Two studies presented at the Scientific Congress of the American Society for Reproductive Medicine on Oct. 9th showed a general decrease in sperm count in a population of both sperm donors and men seeking treatment at infertility clinics. The results of the two studies renewed an international media frenzy that began when a study producing similar results was published in the “Human Reproduction Update” in July of last year. Many media outlets implied that the human race could be in danger of extinction, some went as far as to dub the results of these studies as a “spermageddon.”
However, a reproductive urologist with University of Utah Health, Dr. Hotaling, says that this is a “gross overstatement.” Hotaling, who is affiliated with the New Jersey clinic, IVIRMA, where one of the published studies was conducted, stated that “It is unclear what the exact significance of these findings are.” While the results of the study showed a significant decrease in sperm count in the population studied, Holating stated that “this may be due to a number of factors, but I would hardly call it ‘spermageddon.’”

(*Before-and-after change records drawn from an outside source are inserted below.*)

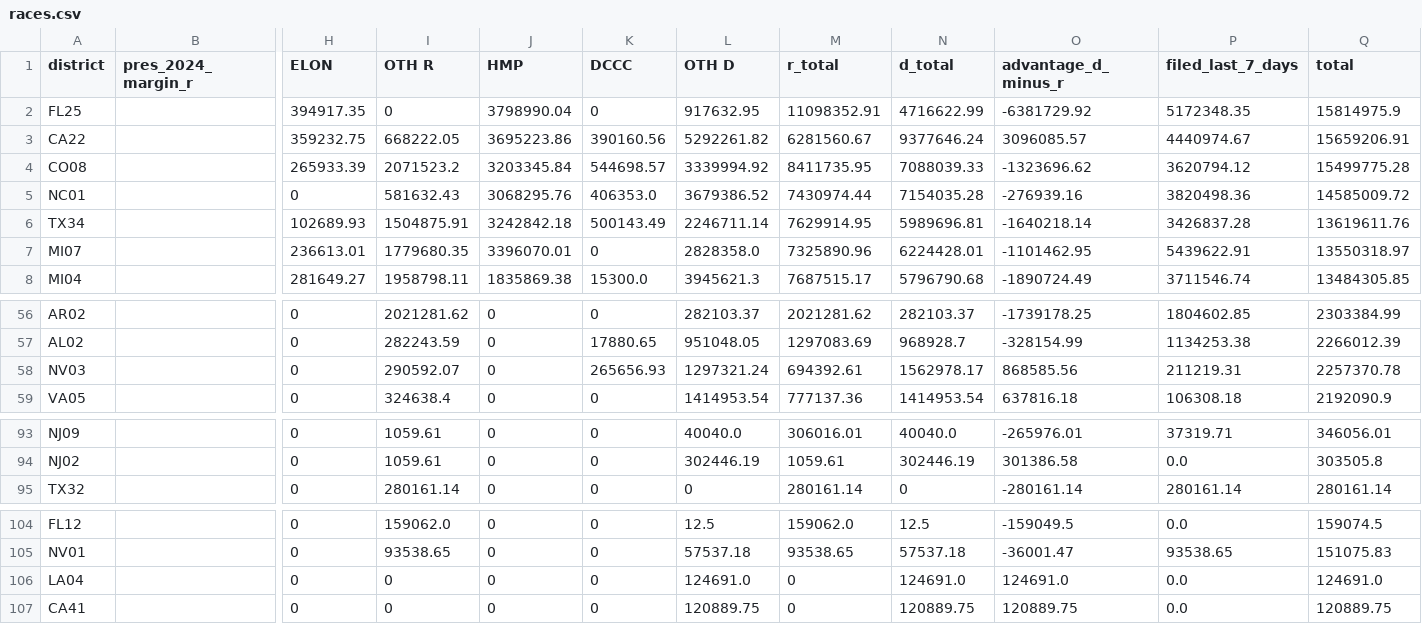
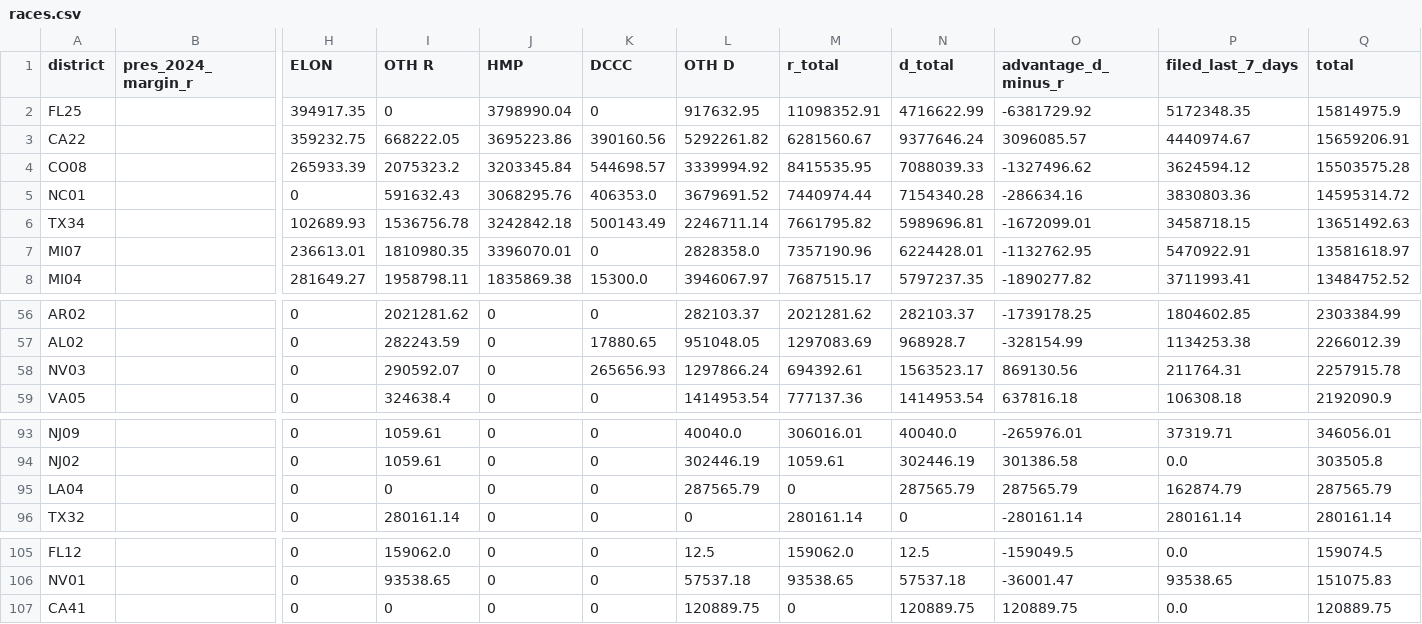
Before and after one commit to ntkutner/house-ie-tracker, a CSV file: docs/races.csv, drawn as a sheet; only a part is shown, gaps mark what is left out; removed rows and columns are numbered as before the commit, all else as after; rows hold the shown columns only; the diff covers the shown part only; the diff names each change by its address in the sheet, - before the commit and + after, or states it on an @@ line.

Commit message:
IE data update 2026-10-14 21:53 UTC

```diff
--- a/docs/races.csv
+++ b/docs/races.csv
-I4 (OTH R): 2071523.2
+I4 (OTH R): 2075323.2
-M4 (r_total): 8411735.95
+M4 (r_total): 8415535.95
-O4 (advantage_d_minus_r): -1323696.62
+O4 (advantage_d_minus_r): -1327496.62
-P4 (filed_last_7_days): 3620794.12
+P4 (filed_last_7_days): 3624594.12
-Q4 (total): 15499775.28
+Q4 (total): 15503575.28
-I5 (OTH R): 581632.43
+I5 (OTH R): 591632.43
-L5 (OTH D): 3679386.52
+L5 (OTH D): 3679691.52
-M5 (r_total): 7430974.44
+M5 (r_total): 7440974.44
-N5 (d_total): 7154035.28
+N5 (d_total): 7154340.28
-O5 (advantage_d_minus_r): -276939.16
+O5 (advantage_d_minus_r): -286634.16
-P5 (filed_last_7_days): 3820498.36
+P5 (filed_last_7_days): 3830803.36
-Q5 (total): 14585009.72
+Q5 (total): 14595314.72
-I6 (OTH R): 1504875.91
+I6 (OTH R): 1536756.78
-M6 (r_total): 7629914.95
+M6 (r_total): 7661795.82
-O6 (advantage_d_minus_r): -1640218.14
+O6 (advantage_d_minus_r): -1672099.01
-P6 (filed_last_7_days): 3426837.28
+P6 (filed_last_7_days): 3458718.15
-Q6 (total): 13619611.76
+Q6 (total): 13651492.63
-I7 (OTH R): 1779680.35
+I7 (OTH R): 1810980.35
-M7 (r_total): 7325890.96
+M7 (r_total): 7357190.96
-O7 (advantage_d_minus_r): -1101462.95
+O7 (advantage_d_minus_r): -1132762.95
-P7 (filed_last_7_days): 5439622.91
+P7 (filed_last_7_days): 5470922.91
-Q7 (total): 13550318.97
+Q7 (total): 13581618.97
-L8 (OTH D): 3945621.3
+L8 (OTH D): 3946067.97
-N8 (d_total): 5796790.68
+N8 (d_total): 5797237.35
-O8 (advantage_d_minus_r): -1890724.49
+O8 (advantage_d_minus_r): -1890277.82
-P8 (filed_last_7_days): 3711546.74
+P8 (filed_last_7_days): 3711993.41
-Q8 (total): 13484305.85
+Q8 (total): 13484752.52
-L58 (OTH D): 1297321.24
+L58 (OTH D): 1297866.24
-N58 (d_total): 1562978.17
+N58 (d_total): 1563523.17
-O58 (advantage_d_minus_r): 868585.56
+O58 (advantage_d_minus_r): 869130.56
-P58 (filed_last_7_days): 211219.31
+P58 (filed_last_7_days): 211764.31
-Q58 (total): 2257370.78
+Q58 (total): 2257915.78
+row 95: LA04 |  | 0 | 0 | 0 | 0 | 287565.79 | 0 | 287565.79 | 287565.79 | 162874.79 | 287565.79
-row 106: LA04 |  | 0 | 0 | 0 | 0 | 124691.0 | 0 | 124691.0 | 124691.0 | 0.0 | 124691.0
```
Also changed, not shown: 126 edited cells elsewhere in this file, 18 other files.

Some of the factors some associate with the decline in sperm count are diet and exercise. Hotaling stated that while the study he was affiliated with did not look at these correlations, a large amount of data does link chemicals such as phthalates and BPA with decreased sperm counts. Obesity has also been shown to negatively impact sperm count.

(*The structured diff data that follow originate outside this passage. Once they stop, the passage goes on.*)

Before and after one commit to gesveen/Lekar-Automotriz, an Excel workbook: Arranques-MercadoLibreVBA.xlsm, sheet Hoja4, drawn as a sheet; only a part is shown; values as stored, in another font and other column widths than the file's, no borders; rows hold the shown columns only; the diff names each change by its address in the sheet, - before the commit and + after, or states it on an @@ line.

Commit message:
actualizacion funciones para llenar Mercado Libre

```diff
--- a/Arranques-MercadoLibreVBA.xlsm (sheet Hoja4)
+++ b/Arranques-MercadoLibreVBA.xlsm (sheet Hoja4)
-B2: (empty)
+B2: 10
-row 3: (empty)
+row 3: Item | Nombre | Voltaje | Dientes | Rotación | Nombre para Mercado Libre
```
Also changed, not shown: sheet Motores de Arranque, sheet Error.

The study that Dr. Hotaling was affiliated with looked at a population of 119,972 male infertility patients at two clinics, one in North America and the other in Europe from 2002 to 2017. The study measured the total motile sperm count (TMSC) — the most reliable indicator of male fertility — of the population over time and found that the population’s TMSC presented a significant decrease over the course of the study even when factoring in elements like the patient’s age.
Dr. Hotaling stated that at the start of the research the assumption had been that sperm counts were not declining but that the research team “could not make the findings go away, hence the conclusions that sperm counts, at least in our infertile population, could be declining.”
The other study presented at the scientific congress tracked sperm count in a population of sperm donors over the course of 11 years in six cities, Los Angeles, Palo Alto, Houston, Boston, Indianapolis and New York City. While the first five cities showed a notable reduction in sperm count over the course of the study, New York City’s studied population did not. A news release published by the American Society for Reproductive Medicine quoted a statement from Dr. Schlegel, a doctor at Weill Cornell Medical Center in NYC, in which he claimed the water quality and high levels of activity amongst men in NYC could be linked to the city’s positive results.
In regards to the implications of these studies, Hotaling stated that they “should be followed up in other studies using large databases” but that such an enterprise is “quite difficult and expensive to do.”